The construction industry is facing a persistent downturn province-wide.

The monthly Statistics Canada labour force estimates came out Friday, and whether employment grew or fell, and whether things look good or bad depends on which numbers you look at and whom you speak to.

Prince Albert saw trends from previous months continue, with more people in the labour force this year. The city had an increase in both the number of people working and the number of people not working but looking for work. In order to count as unemployed, an individual must be looking for work.

The increase in the number of people looking for work appears to be driving the unemployment rate up, as the seasonally-unadjusted data shows the unemployment rate in February 2018 was eight per cent, but has since grown to 9.5 per cent. This is despite the number of people working growing by an estimated 400 people. An additional 400 people are looking for work as compared to this time last year. The percentages of people participating in the labour force and of people working both grew year-over-year. The employment rate went up by one percentage point and the participation rate by 2.1 percentage points.

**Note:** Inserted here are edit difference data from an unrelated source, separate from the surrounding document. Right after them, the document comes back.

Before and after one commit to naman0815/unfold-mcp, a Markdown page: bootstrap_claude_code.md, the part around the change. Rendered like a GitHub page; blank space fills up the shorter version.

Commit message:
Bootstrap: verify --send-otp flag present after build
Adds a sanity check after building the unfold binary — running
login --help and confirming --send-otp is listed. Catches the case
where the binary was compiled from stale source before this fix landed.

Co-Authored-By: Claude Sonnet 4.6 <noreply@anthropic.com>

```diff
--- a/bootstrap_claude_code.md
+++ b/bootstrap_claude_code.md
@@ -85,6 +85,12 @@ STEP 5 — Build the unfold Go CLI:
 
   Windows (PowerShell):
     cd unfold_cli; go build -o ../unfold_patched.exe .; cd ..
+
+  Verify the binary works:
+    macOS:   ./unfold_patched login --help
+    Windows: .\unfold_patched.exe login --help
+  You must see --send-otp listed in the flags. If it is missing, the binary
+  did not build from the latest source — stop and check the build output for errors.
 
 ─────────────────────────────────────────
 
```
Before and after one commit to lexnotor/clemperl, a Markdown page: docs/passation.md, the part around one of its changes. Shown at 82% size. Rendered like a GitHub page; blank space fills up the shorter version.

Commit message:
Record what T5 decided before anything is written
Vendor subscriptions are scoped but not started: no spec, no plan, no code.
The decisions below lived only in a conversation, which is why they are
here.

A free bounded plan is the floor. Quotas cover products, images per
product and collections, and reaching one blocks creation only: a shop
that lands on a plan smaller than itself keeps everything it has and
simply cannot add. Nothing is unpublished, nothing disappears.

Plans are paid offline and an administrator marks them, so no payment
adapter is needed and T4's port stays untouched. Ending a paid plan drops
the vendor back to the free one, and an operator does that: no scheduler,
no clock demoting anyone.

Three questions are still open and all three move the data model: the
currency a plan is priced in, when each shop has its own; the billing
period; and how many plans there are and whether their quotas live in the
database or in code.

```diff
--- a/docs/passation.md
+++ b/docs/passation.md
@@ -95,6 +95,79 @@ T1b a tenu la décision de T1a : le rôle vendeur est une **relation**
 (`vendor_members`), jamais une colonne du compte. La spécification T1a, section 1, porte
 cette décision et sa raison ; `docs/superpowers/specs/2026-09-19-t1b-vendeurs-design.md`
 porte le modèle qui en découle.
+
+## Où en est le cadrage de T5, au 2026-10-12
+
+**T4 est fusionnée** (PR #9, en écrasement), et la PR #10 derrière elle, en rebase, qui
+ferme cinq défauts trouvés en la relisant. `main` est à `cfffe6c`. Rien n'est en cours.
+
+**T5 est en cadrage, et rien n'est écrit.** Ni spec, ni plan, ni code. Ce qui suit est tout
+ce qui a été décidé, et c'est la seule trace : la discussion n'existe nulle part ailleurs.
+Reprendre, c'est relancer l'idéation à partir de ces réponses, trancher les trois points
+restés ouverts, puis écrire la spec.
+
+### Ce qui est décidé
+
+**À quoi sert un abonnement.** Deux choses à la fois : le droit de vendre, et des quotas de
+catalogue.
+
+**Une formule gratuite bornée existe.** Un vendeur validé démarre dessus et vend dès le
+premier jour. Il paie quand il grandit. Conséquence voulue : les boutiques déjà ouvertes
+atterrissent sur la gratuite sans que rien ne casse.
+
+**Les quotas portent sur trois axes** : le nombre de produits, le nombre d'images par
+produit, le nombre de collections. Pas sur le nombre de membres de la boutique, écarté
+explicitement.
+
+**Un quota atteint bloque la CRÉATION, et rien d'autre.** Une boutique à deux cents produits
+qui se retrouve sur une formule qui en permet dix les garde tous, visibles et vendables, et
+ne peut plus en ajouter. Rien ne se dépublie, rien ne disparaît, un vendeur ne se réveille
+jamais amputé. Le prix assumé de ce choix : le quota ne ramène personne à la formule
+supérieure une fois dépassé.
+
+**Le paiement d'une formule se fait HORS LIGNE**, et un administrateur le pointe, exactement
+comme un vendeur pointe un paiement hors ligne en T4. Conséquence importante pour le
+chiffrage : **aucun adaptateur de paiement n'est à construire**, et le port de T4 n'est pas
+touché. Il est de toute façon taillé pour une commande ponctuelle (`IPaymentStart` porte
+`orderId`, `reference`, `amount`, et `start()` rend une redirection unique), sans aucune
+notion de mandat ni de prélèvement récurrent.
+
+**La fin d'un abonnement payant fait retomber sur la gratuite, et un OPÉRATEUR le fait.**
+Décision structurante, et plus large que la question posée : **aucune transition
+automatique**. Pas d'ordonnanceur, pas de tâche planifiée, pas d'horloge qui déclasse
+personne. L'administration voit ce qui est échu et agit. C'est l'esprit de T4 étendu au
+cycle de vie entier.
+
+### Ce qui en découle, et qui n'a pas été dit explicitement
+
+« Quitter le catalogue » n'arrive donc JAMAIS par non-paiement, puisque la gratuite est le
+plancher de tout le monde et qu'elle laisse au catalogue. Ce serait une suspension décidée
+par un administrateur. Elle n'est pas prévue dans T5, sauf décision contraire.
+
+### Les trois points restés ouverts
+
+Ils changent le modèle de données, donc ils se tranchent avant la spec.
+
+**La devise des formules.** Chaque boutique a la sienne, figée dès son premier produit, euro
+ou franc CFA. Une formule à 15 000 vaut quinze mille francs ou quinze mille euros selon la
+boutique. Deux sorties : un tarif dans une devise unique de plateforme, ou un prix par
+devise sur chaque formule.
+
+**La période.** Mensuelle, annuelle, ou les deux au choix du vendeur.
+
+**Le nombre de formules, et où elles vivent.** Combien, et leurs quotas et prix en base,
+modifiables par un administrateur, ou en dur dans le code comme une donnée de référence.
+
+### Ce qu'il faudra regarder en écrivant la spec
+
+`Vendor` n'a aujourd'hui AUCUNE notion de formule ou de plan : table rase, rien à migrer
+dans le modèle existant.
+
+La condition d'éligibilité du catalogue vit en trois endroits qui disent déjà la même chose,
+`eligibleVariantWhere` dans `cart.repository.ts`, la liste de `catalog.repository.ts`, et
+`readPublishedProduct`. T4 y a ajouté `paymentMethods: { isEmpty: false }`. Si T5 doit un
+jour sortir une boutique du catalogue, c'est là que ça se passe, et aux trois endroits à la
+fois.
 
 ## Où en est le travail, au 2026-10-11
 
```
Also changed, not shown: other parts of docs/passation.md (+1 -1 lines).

Regionally, the data looks less rosy.

Despite the provincial government touting year-over-year employment increases in Regina (1,300 jobs or 0.9 per cent) and Saskatoon (6,500 jobs and 3.9 per cent), the data for Prince Albert and northern Saskatchewan economic region (with boundaries set by Statistics Canada) saw employment down and the number of people involved in the labour force (working or looking) also drop, meanwhile, the unemployment rate for the economic region went from 6.3 per cent to 7.9 per cent.

An even bigger number came from data used by Employment Insurance. The Northern Saskatchewan region, which includes Prince Albert, has an unemployment rate of 19.5 per cent over the last three months, according to EI. Of all the EI regions in Canada,  only Northern Manitoba and Nunavut have higher rates.

The picture is also murky if you look at Saskatchewan as a whole. Year-over-year, the province gained 9,100 jobs, an increase of 1.6 per cent.

“This marks the seventh consecutive month of strong job gains for the province and represents a record number of jobs for the month of February,” the Saskatchewan Party said in a press release.

That job growth included increases in both full and part-time work. Saskatchewan’s unemployment rate remains at the national average of 5.8 per cent.

Month-to-month, though, seasonally-adjusted numbers don’t look so good. As pointed out by the opposition NDP, Saskatchewan has shed 1,300 jobs. The province actually gained an estimated 200 jobs, putting the full-time job losses at 1,500 since between January and February.

Increases have been seen in health care and social services, as well as finance, insurance, real estate, leasing and agriculture since last year. Construction, though, has seen job losses. The NDP used the opportunity to all for the PST on construction to be scrapped.

“Protecting Saskatchewan jobs starts with scrapping the Sask. Party’s PST hike on construction labour, reinstating the film employment tax credit that was cut, and fixing the government’s flawed procurement policies that shut out Saskatchewan workers and businesses,” said NDP finance critic Trent Wotherspoon in a press release.

Nationally, Canada saw job growth on both a monthly and an annual basis. Employment was up 56,000 in February, growing 369,000, or two per cent, as compared to last year. That growth came in both full and part-time work. The unemployment rate was unchanged at 5.8 per cent.